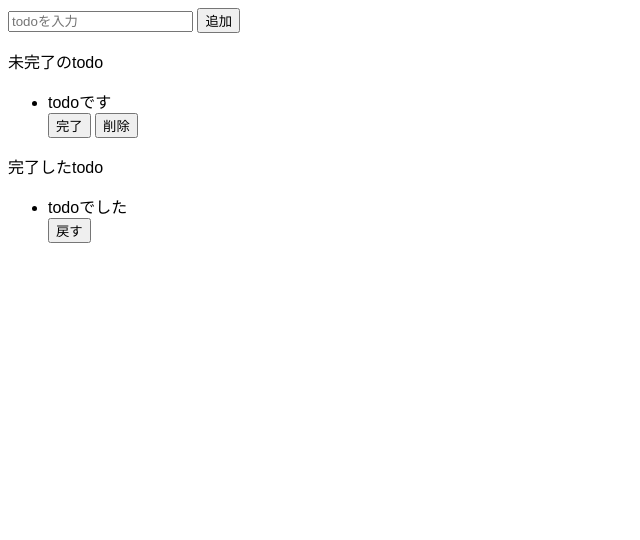
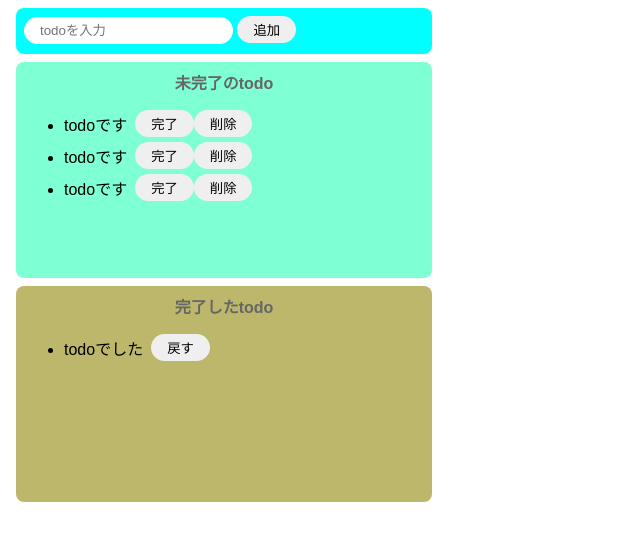
Before and after one commit to okabekaito/todo-js, a website built with Parcel: page index.html in a window 1280 px wide. Shown: the whole page, without its empty margins (0-640 px from the left). Built offline with nearby package versions, Linux system fonts and the light colour scheme.

Commit message:
styleCSS

```diff
--- a/index.html
+++ b/index.html
@@ -6,24 +6,34 @@
   </head>
 
   <body>
-    <div>
+    <div class="input-area">
       <input placeholder="todoを入力" />
       <button>追加</button>
     </div>
-    <div>
-      <p>未完了のtodo</p>
+    <div class="imcomplete-area">
+      <p class="title">未完了のtodo</p>
       <ul>
-        <div>
+        <div class="list-row">
+          <li>todoです</li>
+          <button>完了</button>
+          <button>削除</button>
+        </div>
+        <div class="list-row">
+          <li>todoです</li>
+          <button>完了</button>
+          <button>削除</button>
+        </div>
+        <div class="list-row">
           <li>todoです</li>
           <button>完了</button>
           <button>削除</button>
         </div>
       </ul>
     </div>
-    <div>
-      <p>完了したtodo</p>
+    <div class="complete-area">
+      <p class="title">完了したtodo</p>
       <ul>
-        <div>
+        <div class="list-row">
           <li>todoでした</li>
           <button>戻す</button>
         </div>
--- a/src/styles.css
+++ b/src/styles.css
@@ -1,3 +1,66 @@
 body {
   font-family: sans-serif;
 }
+
+input {
+  border-radius: 16px;
+  border: none;
+  padding: 6px 16px;
+  outline: none;
+}
+
+button {
+  border-radius: 16px;
+  border: none;
+  padding: 4px 16px;
+}
+
+button:hover {
+  background-color: pink;
+  color: white;
+  cursor: pointer;
+}
+
+li {
+  margin-right: 8px;
+}
+
+.input-area {
+  background-color: #00ffff;
+  width: 400px;
+  height: 30px;
+  padding: 8px;
+  margin: 8px;
+  border-radius: 8px;
+}
+
+.imcomplete-area {
+  background-color: aquamarine;
+  width: 400px;
+  min-height: 200px;
+  padding: 8px;
+  margin: 8px;
+  border-radius: 8px;
+}
+
+.complete-area {
+  background-color: darkkhaki;
+  width: 400px;
+  min-height: 200px;
+  padding: 8px;
+  margin: 8px;
+  border-radius: 8px;
+}
+
+.title {
+  text-align: center;
+  margin-top: 0;
+  font-weight: bold;
+  color: #666;
+}
+
+.list-row {
+  display: flex;
+  align-items: center;
+  padding-bottom: 5px;
+}
```
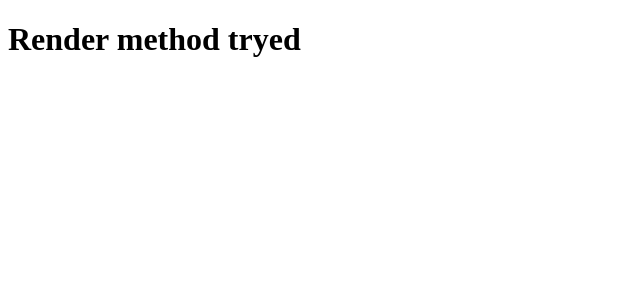
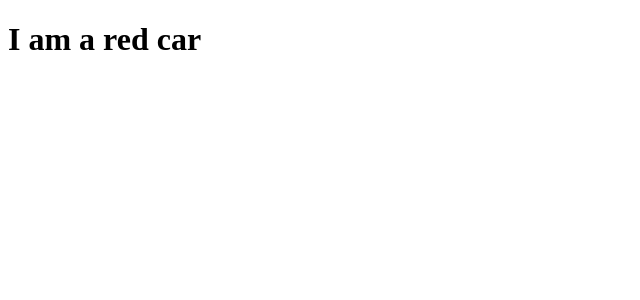
Before and after one commit to hemmad777/react-learning, a React (Vite) app: page / in a window 1280 px wide. Shown: the top 300 px of the page, without its empty margins (0-640 px from the left). Built offline with nearby package versions, Linux system fonts and the light colour scheme.

Commit message:
Now tryed class constroctor then used state

```diff
--- a/src/App.jsx
+++ b/src/App.jsx
@@ -1,9 +1,13 @@
 import React from "react";
 
 class Car extends React.Component{
+  constructor(){
+    super();
+    this.state={color:'red'}
+  }
   render(){
     return(
-      <h1>Render method tryed</h1>
+      <h1>I am a {this.state.color} car</h1>
     )
   }
 }
```
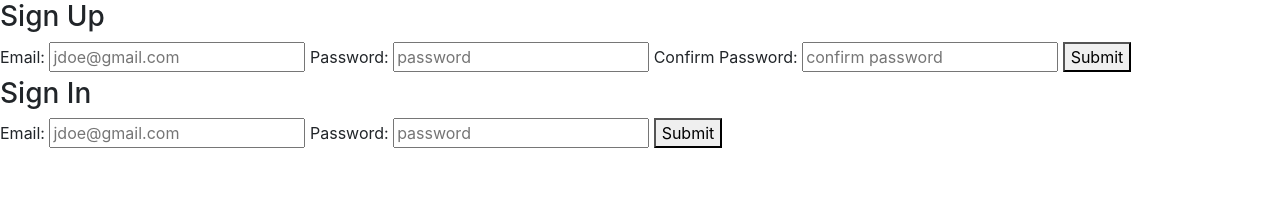
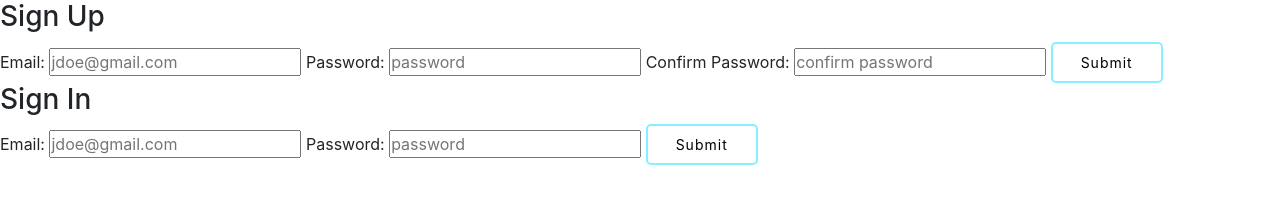
Before and after one commit to kristamcmanus/workout-tracker-client, a website built with webpack: page index.html in a window 1280 px wide. Built offline with nearby package versions, Linux system fonts and the light colour scheme.

Commit message:
Add styling for buttons and forms

```diff
--- a/assets/styles/index.scss
+++ b/assets/styles/index.scss
@@ -1 +1,76 @@
 @import '~bootstrap/scss/bootstrap';
+
+* {
+	box-sizing: border-box;
+	margin: 0;
+	padding: 0;
+}
+
+// .nav-item {
+//   display: flex;
+//   justify-content: space-around;
+// }
+
+.navbar {
+  background-color: #85F0FF;
+}
+
+.navbar-nav {
+  color: white;
+}
+
+// form {
+//   display: grid;
+//   justify-content: center;
+//   align-items: center;
+//   width: 100%;
+// }
+
+// #add-workout {
+//   display: grid;
+//   justify-content: center;
+//   align-items: center;
+//   // width: 100%;
+// }
+//
+// .center-item {
+//   display: grid;
+//   justify-content: center;
+//   align-items: center;
+// }
+
+// .div-wrapper {
+//   display: flex;
+//   justify-content: center;
+//   align-items: center;
+//   width: 50%;
+// }
+
+// .form-control {
+//   display: block;
+//   width: 50%;
+// }
+
+// .div-wrapper {
+//   display: flex;
+//   justify-content: center;
+//   align-items: center;
+// }
+
+button {
+	color: #000;
+	background-color: #FFF;
+	border: 2px solid #85F0FF;
+	border-radius: 5px;
+	padding: 8px 28px;
+	font-size: 14px;
+	letter-spacing: 1px;
+	cursor: pointer;
+	box-shadow: inset 0 0 0 0 #85F0FF;
+	-webkit-transition: ease-out 0.4s;
+	-moz-transition: ease-out 0.4s;
+	transition: ease-out 0.4s;
+	&:hover {
+		box-shadow: inset 400px 0 0 0 #85F0FF;
+	}
+}
```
- - - - - - -
=== Task description ===
Keep the pictures out and write out the records exactly.

=== Written response ===
Before and after one commit to okabekaito/todo-js, a website built with Parcel: page index.html in a window 1280 px wide. Shown: the whole page, without its empty margins (0-640 px from the left). Built offline with nearby package versions, Linux system fonts and the light colour scheme.

Commit message:
styleCSS

```diff
--- a/index.html
+++ b/index.html
@@ -6,24 +6,34 @@
   </head>
 
   <body>
-    <div>
+    <div class="input-area">
       <input placeholder="todoを入力" />
       <button>追加</button>
     </div>
-    <div>
-      <p>未完了のtodo</p>
+    <div class="imcomplete-area">
+      <p class="title">未完了のtodo</p>
       <ul>
-        <div>
+        <div class="list-row">
+          <li>todoです</li>
+          <button>完了</button>
+          <button>削除</button>
+        </div>
+        <div class="list-row">
+          <li>todoです</li>
+          <button>完了</button>
+          <button>削除</button>
+        </div>
+        <div class="list-row">
           <li>todoです</li>
           <button>完了</button>
           <button>削除</button>
         </div>
       </ul>
     </div>
-    <div>
-      <p>完了したtodo</p>
+    <div class="complete-area">
+      <p class="title">完了したtodo</p>
       <ul>
-        <div>
+        <div class="list-row">
           <li>todoでした</li>
           <button>戻す</button>
         </div>
--- a/src/styles.css
+++ b/src/styles.css
@@ -1,3 +1,66 @@
 body {
   font-family: sans-serif;
 }
+
+input {
+  border-radius: 16px;
+  border: none;
+  padding: 6px 16px;
+  outline: none;
+}
+
+button {
+  border-radius: 16px;
+  border: none;
+  padding: 4px 16px;
+}
+
+button:hover {
+  background-color: pink;
+  color: white;
+  cursor: pointer;
+}
+
+li {
+  margin-right: 8px;
+}
+
+.input-area {
+  background-color: #00ffff;
+  width: 400px;
+  height: 30px;
+  padding: 8px;
+  margin: 8px;
+  border-radius: 8px;
+}
+
+.imcomplete-area {
+  background-color: aquamarine;
+  width: 400px;
+  min-height: 200px;
+  padding: 8px;
+  margin: 8px;
+  border-radius: 8px;
+}
+
+.complete-area {
+  background-color: darkkhaki;
+  width: 400px;
+  min-height: 200px;
+  padding: 8px;
+  margin: 8px;
+  border-radius: 8px;
+}
+
+.title {
+  text-align: center;
+  margin-top: 0;
+  font-weight: bold;
+  color: #666;
+}
+
+.list-row {
+  display: flex;
+  align-items: center;
+  padding-bottom: 5px;
+}
```
Before and after one commit to hemmad777/react-learning, a React (Vite) app: page / in a window 1280 px wide. Shown: the top 300 px of the page, without its empty margins (0-640 px from the left). Built offline with nearby package versions, Linux system fonts and the light colour scheme.

Commit message:
Now tryed class constroctor then used state

```diff
--- a/src/App.jsx
+++ b/src/App.jsx
@@ -1,9 +1,13 @@
 import React from "react";
 
 class Car extends React.Component{
+  constructor(){
+    super();
+    this.state={color:'red'}
+  }
   render(){
     return(
-      <h1>Render method tryed</h1>
+      <h1>I am a {this.state.color} car</h1>
     )
   }
 }
```
Before and after one commit to kristamcmanus/workout-tracker-client, a website built with webpack: page index.html in a window 1280 px wide. Built offline with nearby package versions, Linux system fonts and the light colour scheme.

Commit message:
Add styling for buttons and forms

```diff
--- a/assets/styles/index.scss
+++ b/assets/styles/index.scss
@@ -1 +1,76 @@
 @import '~bootstrap/scss/bootstrap';
+
+* {
+	box-sizing: border-box;
+	margin: 0;
+	padding: 0;
+}
+
+// .nav-item {
+//   display: flex;
+//   justify-content: space-around;
+// }
+
+.navbar {
+  background-color: #85F0FF;
+}
+
+.navbar-nav {
+  color: white;
+}
+
+// form {
+//   display: grid;
+//   justify-content: center;
+//   align-items: center;
+//   width: 100%;
+// }
+
+// #add-workout {
+//   display: grid;
+//   justify-content: center;
+//   align-items: center;
+//   // width: 100%;
+// }
+//
+// .center-item {
+//   display: grid;
+//   justify-content: center;
+//   align-items: center;
+// }
+
+// .div-wrapper {
+//   display: flex;
+//   justify-content: center;
+//   align-items: center;
+//   width: 50%;
+// }
+
+// .form-control {
+//   display: block;
+//   width: 50%;
+// }
+
+// .div-wrapper {
+//   display: flex;
+//   justify-content: center;
+//   align-items: center;
+// }
+
+button {
+	color: #000;
+	background-color: #FFF;
+	border: 2px solid #85F0FF;
+	border-radius: 5px;
+	padding: 8px 28px;
+	font-size: 14px;
+	letter-spacing: 1px;
+	cursor: pointer;
+	box-shadow: inset 0 0 0 0 #85F0FF;
+	-webkit-transition: ease-out 0.4s;
+	-moz-transition: ease-out 0.4s;
+	transition: ease-out 0.4s;
+	&:hover {
+		box-shadow: inset 400px 0 0 0 #85F0FF;
+	}
+}
```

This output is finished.